TASK OBJECTIVE – Retype every entry below without altering anything.

DATASET EXTRACT –

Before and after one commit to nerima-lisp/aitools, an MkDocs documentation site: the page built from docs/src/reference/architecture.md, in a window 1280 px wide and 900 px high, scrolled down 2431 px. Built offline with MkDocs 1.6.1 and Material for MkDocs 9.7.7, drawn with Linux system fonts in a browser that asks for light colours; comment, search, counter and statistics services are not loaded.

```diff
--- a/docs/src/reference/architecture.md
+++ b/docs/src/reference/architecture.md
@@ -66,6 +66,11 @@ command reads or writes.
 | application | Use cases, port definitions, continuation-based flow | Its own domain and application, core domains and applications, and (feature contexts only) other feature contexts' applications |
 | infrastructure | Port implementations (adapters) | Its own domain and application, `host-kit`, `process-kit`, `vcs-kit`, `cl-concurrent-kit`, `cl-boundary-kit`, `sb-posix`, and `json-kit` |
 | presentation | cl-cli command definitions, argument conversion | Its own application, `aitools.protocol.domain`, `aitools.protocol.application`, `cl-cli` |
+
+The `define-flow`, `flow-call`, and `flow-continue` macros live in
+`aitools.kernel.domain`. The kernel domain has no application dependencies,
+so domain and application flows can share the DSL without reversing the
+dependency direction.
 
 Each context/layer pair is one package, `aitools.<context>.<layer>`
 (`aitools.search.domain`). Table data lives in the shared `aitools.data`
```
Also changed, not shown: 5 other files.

RESULT OF THE TASK –
Before and after one commit to nerima-lisp/aitools, an MkDocs documentation site: the page built from docs/src/reference/architecture.md, in a window 1280 px wide and 900 px high, scrolled down 2431 px. Built offline with MkDocs 1.6.1 and Material for MkDocs 9.7.7, drawn with Linux system fonts in a browser that asks for light colours; comment, search, counter and statistics services are not loaded.

```diff
--- a/docs/src/reference/architecture.md
+++ b/docs/src/reference/architecture.md
@@ -66,6 +66,11 @@ command reads or writes.
 | application | Use cases, port definitions, continuation-based flow | Its own domain and application, core domains and applications, and (feature contexts only) other feature contexts' applications |
 | infrastructure | Port implementations (adapters) | Its own domain and application, `host-kit`, `process-kit`, `vcs-kit`, `cl-concurrent-kit`, `cl-boundary-kit`, `sb-posix`, and `json-kit` |
 | presentation | cl-cli command definitions, argument conversion | Its own application, `aitools.protocol.domain`, `aitools.protocol.application`, `cl-cli` |
+
+The `define-flow`, `flow-call`, and `flow-continue` macros live in
+`aitools.kernel.domain`. The kernel domain has no application dependencies,
+so domain and application flows can share the DSL without reversing the
+dependency direction.
 
 Each context/layer pair is one package, `aitools.<context>.<layer>`
 (`aitools.search.domain`). Table data lives in the shared `aitools.data`
```
Also changed, not shown: 5 other files.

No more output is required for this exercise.